tomography
/ (təˈmɒɡrəfɪ) /

noun

any of a number of techniques used to obtain an X-ray photograph of a selected plane section of the human body or some other solid object

Word Origin for tomography

C20: from Greek tomē a cutting + -graphy
Collins English Dictionary - Complete & Unabridged 2012 Digital Edition © William Collins Sons & Co. Ltd. 1979, 1986 © HarperCollins Publishers 1998, 2000, 2003, 2005, 2006, 2007, 2009, 2012

Medical definitions for tomography (1 of 2)

tomography
[ tō-mŏgrə-fē ]

n.

Any of several techniques for making detailed x-rays of a plane section of a solid object, such as the body, while blurring out the images of other planes.laminagraphy planigraphy planography stratigraphy

Other words from tomography

to′mo•graphic (tō′mə-grăfĭk) adj.

Medical definitions for tomography (2 of 2)

tomograph
[ tōmə-grăf′ ]

n.

The radiographic equipment used in tomography.
The American Heritage® Stedman's Medical Dictionary Copyright © 2002, 2001, 1995 by Houghton Mifflin Company. Published by Houghton Mifflin Company.

Scientific definitions for tomography

tomography
[ tō-mŏgrə-fē ]

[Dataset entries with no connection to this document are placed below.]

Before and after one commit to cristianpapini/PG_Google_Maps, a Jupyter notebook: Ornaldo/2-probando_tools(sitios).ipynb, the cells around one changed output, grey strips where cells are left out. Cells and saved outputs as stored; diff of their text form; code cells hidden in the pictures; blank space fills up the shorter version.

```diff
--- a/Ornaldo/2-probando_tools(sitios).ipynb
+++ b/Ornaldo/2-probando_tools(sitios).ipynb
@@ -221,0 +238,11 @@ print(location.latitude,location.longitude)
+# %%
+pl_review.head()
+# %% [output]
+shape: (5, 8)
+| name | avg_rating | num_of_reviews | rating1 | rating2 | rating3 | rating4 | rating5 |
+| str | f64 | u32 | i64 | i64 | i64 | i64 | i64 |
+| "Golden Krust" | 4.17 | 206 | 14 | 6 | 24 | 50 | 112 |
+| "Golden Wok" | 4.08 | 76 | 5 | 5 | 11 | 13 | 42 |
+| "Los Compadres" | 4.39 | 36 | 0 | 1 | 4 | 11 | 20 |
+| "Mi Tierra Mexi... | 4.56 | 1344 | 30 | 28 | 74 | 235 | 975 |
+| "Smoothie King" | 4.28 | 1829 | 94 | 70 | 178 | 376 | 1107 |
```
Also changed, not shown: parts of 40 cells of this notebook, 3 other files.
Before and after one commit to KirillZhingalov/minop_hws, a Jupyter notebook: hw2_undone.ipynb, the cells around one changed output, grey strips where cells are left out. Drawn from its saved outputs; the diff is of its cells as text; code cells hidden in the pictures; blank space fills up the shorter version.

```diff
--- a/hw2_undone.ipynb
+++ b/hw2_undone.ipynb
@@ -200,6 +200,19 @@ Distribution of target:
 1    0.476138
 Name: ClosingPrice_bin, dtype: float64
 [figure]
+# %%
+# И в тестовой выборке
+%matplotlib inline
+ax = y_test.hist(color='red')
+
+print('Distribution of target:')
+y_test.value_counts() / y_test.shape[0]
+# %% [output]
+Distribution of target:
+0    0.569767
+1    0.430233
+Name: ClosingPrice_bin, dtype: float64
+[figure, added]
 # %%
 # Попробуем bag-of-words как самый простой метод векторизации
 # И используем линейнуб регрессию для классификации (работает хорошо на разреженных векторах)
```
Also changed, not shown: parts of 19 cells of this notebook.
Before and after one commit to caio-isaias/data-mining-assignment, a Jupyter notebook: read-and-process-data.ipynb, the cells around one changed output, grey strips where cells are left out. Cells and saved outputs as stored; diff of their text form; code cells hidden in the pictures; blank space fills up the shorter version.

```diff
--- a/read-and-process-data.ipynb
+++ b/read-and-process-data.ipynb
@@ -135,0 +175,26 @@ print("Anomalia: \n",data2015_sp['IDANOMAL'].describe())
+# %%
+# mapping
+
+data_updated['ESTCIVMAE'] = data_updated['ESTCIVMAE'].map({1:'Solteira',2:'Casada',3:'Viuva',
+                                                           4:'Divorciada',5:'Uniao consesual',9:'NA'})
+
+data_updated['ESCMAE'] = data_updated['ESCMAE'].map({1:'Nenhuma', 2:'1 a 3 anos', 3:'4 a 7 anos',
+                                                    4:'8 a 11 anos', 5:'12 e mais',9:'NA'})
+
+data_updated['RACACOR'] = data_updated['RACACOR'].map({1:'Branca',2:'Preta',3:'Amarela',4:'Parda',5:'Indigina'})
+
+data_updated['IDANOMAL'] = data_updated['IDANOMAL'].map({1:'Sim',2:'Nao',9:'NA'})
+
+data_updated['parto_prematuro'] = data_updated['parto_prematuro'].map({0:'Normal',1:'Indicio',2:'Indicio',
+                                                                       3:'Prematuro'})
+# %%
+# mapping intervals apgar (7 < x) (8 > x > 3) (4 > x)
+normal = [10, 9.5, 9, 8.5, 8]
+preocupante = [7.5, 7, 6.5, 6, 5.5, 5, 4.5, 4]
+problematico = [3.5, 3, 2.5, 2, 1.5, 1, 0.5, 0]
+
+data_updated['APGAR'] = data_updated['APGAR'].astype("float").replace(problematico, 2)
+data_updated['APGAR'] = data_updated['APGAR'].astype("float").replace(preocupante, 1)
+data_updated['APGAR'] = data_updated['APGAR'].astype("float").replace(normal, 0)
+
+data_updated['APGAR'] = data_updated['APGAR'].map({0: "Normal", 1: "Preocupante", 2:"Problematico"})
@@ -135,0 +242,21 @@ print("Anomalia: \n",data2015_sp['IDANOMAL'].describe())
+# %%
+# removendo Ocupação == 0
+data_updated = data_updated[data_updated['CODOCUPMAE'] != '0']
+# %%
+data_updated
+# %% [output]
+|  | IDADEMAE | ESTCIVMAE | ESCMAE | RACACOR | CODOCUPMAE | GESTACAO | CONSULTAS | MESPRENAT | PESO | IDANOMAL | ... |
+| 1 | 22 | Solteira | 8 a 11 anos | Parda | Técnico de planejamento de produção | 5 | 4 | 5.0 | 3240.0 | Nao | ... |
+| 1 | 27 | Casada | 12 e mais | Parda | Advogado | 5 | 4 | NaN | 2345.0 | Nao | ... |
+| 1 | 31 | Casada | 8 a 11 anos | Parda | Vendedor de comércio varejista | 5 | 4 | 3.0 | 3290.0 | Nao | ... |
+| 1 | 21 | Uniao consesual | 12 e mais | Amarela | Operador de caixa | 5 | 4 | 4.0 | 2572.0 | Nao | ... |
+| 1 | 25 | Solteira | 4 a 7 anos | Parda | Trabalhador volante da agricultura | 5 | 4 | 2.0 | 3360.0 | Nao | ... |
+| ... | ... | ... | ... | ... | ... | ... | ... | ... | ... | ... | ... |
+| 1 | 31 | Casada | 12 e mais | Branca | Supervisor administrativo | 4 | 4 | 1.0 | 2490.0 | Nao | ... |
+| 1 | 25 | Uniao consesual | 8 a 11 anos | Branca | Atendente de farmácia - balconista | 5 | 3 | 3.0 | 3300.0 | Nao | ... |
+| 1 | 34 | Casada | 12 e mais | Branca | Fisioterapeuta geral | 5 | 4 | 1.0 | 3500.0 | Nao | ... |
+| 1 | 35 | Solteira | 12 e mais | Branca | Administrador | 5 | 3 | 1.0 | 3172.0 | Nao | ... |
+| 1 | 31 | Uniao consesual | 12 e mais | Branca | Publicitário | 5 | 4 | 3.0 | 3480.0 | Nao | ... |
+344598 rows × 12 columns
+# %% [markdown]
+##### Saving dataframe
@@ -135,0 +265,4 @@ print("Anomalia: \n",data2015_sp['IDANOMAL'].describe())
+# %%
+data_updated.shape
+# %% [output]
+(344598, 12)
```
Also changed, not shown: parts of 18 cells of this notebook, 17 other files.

Any of several radiologic techniques for making detailed three-dimensional images of a plane section of a solid object, such as the body, while blurring out the images of other planes. See also computerized axial tomography positron emission tomography.
The American Heritage® Science Dictionary Copyright © 2011. Published by Houghton Mifflin Harcourt Publishing Company. All rights reserved.

Cultural definitions for tomography

tomography
[ (tuh-mog-ruh-fee) ]

A procedure by which waves are sent through an object and computers produce images of cross sections of the object by using information on how the waves are changed. Both ultrasound and CAT scans are medical uses of this technique, but it is also widely used in science and industry.

The New Dictionary of Cultural Literacy, Third Edition Copyright © 2005 by Houghton Mifflin Harcourt Publishing Company. Published by Houghton Mifflin Harcourt Publishing Company. All rights reserved.